The answer must consist of every line below that contains the word "repeat".

DATASET EXCERPTS:
====

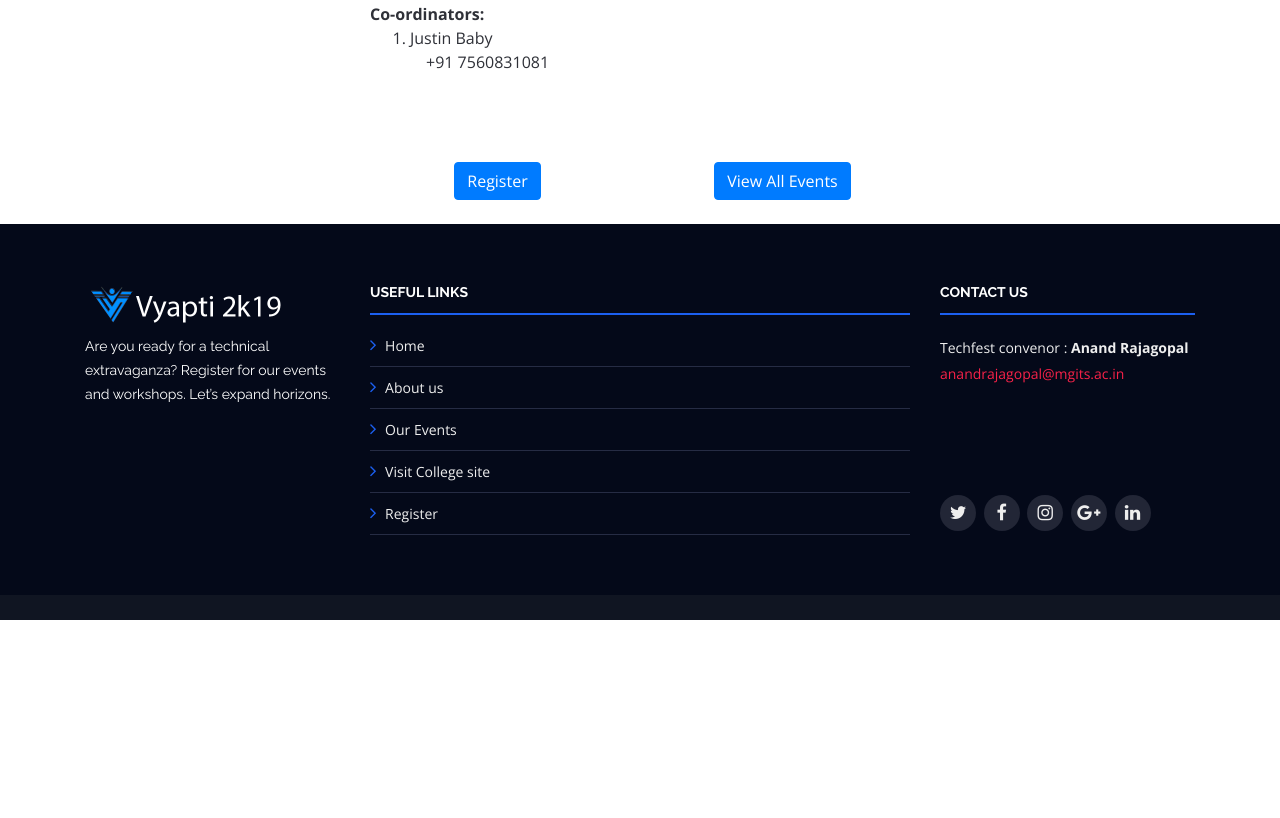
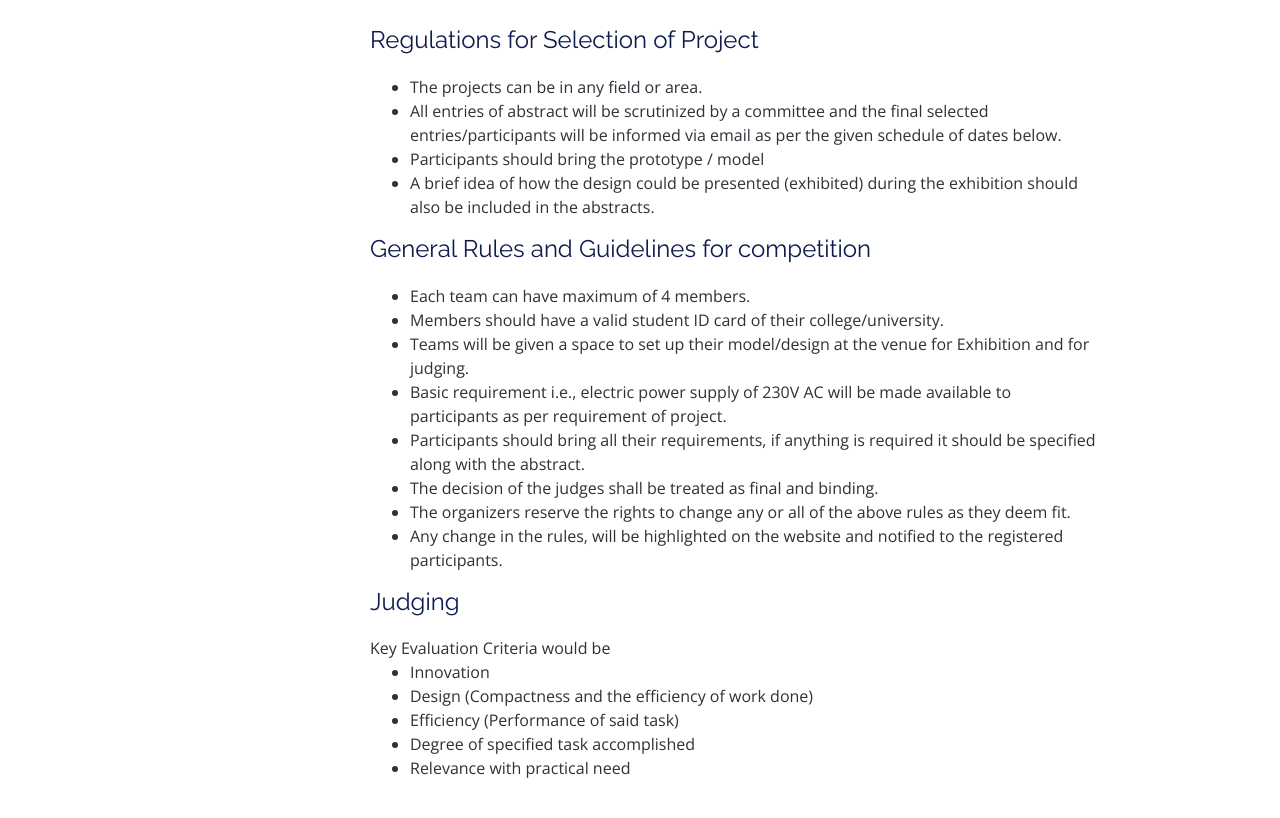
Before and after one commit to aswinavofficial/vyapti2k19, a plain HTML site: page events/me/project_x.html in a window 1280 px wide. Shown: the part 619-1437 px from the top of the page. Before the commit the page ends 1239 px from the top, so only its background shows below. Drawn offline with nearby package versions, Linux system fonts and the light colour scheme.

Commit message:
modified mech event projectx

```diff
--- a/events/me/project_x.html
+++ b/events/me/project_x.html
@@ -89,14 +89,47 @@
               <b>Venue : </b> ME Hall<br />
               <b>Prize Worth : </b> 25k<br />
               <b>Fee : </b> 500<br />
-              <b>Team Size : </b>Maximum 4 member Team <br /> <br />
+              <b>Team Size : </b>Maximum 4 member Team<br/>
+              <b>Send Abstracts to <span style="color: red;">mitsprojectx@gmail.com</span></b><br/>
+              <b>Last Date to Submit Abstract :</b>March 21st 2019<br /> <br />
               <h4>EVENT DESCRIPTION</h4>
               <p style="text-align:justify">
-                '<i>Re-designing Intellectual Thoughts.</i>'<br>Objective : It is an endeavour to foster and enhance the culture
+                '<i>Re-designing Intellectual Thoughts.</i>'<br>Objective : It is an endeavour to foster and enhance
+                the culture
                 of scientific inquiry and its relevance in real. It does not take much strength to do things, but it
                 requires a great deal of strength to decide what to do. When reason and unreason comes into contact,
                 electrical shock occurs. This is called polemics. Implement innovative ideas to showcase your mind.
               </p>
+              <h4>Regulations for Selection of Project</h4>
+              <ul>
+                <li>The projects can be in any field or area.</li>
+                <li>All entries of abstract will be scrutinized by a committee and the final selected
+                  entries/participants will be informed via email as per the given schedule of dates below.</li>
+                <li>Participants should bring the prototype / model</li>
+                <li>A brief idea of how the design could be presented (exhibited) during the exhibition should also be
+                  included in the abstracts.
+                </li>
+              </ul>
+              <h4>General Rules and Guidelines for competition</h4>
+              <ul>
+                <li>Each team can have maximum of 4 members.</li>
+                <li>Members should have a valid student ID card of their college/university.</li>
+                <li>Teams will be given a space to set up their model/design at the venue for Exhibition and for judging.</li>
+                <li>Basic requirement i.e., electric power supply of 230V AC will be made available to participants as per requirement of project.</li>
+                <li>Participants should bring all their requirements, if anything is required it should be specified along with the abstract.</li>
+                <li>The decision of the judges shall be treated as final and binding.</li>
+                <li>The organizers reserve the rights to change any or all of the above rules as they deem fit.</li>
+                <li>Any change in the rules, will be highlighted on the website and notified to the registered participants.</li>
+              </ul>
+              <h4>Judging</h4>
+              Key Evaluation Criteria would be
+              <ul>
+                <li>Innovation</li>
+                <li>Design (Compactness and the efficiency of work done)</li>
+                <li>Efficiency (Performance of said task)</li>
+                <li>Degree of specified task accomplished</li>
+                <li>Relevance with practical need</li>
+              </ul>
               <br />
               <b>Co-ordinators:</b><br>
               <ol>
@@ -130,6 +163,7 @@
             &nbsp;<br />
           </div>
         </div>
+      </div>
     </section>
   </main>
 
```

====

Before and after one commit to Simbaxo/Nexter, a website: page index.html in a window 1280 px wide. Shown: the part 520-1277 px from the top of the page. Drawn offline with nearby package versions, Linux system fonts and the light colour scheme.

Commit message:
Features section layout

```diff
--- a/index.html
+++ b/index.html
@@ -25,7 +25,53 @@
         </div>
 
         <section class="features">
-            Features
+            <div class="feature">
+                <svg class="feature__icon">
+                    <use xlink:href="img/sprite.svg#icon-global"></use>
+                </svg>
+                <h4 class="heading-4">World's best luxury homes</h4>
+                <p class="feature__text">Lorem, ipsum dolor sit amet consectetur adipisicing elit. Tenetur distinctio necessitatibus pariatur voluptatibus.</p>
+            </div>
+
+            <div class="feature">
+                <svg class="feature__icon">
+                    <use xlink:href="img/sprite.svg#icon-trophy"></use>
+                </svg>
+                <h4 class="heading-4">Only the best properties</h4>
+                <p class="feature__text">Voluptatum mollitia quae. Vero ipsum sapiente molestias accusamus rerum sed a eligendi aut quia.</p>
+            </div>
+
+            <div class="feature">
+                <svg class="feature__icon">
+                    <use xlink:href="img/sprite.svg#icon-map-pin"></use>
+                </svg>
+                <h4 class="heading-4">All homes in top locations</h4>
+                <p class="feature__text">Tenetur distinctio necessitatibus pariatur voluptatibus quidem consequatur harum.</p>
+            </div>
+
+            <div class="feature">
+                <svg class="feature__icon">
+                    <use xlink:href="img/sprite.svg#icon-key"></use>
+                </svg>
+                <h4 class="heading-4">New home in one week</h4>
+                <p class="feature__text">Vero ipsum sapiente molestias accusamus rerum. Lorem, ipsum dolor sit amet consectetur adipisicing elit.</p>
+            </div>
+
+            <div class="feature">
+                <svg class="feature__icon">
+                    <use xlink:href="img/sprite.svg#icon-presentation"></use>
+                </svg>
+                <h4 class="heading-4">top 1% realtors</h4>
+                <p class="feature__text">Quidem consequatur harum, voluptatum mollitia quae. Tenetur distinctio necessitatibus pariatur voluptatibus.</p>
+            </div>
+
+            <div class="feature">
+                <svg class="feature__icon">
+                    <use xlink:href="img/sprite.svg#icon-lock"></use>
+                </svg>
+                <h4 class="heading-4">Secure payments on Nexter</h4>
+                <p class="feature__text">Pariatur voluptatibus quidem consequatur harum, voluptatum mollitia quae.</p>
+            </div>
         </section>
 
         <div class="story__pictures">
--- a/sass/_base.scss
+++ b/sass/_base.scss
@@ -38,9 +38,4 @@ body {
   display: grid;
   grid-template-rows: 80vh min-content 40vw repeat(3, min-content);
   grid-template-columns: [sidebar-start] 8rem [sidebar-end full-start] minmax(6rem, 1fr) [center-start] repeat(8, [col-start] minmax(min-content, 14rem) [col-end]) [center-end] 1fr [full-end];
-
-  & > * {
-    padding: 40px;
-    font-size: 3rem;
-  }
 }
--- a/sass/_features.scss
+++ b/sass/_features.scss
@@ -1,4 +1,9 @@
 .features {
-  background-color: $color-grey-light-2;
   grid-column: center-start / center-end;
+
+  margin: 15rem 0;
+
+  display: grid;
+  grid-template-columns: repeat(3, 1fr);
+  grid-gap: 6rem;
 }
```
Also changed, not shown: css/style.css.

====

RESPONSE:
   grid-template-rows: 80vh min-content 40vw repeat(3, min-content);
   grid-template-columns: [sidebar-start] 8rem [sidebar-end full-start] minmax(6rem, 1fr) [center-start] repeat(8, [col-start] minmax(min-content, 14rem) [col-end]) [center-end] 1fr [full-end];
+  grid-template-columns: repeat(3, 1fr);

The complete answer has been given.